Why do some leagues and tournaments prohibit break cues or phenolic tips?

… to not give an advantage to a player with a phenolic-tip break cue. Also, a phenolic tip can damage the CB with a really strong break.
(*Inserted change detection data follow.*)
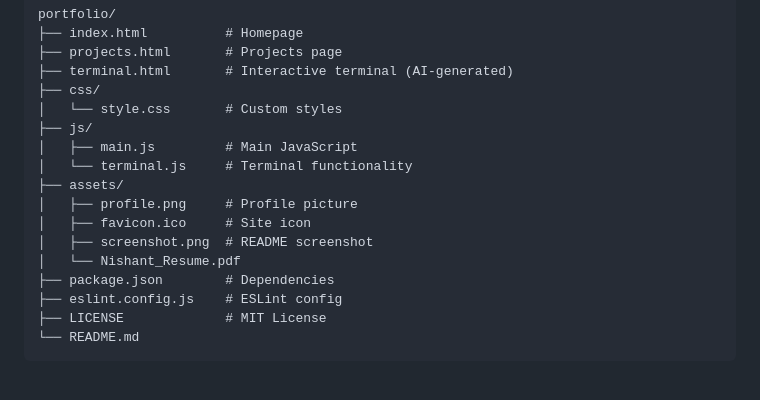
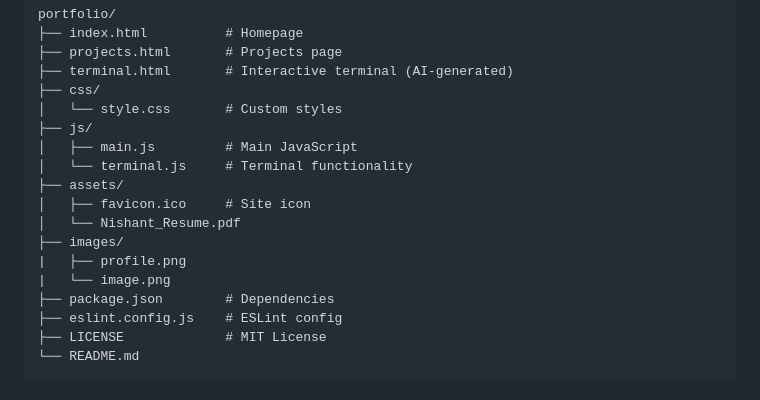
Before and after one commit to nish-naravarajula/Portfolio_nish, a Markdown page: README.md, the part around the change. Rendered like a GitHub page.

Commit message:
Organize asset files into separate directories

```diff
--- a/README.md
+++ b/README.md
@@ -102,10 +102,11 @@ portfolio/
 │   ├── main.js         # Main JavaScript
 │   └── terminal.js     # Terminal functionality
 ├── assets/
-│   ├── profile.png     # Profile picture
 │   ├── favicon.ico     # Site icon
-│   ├── screenshot.png  # README screenshot
 │   └── Nishant_Resume.pdf
+├── images/
+|   ├── profile.png
+|   └── image.png
 ├── package.json        # Dependencies
 ├── eslint.config.js    # ESLint config
 ├── LICENSE             # MIT License
```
Here’s an example damaged ball from Patrick Johnson:

cue ball damaged by phenolic tip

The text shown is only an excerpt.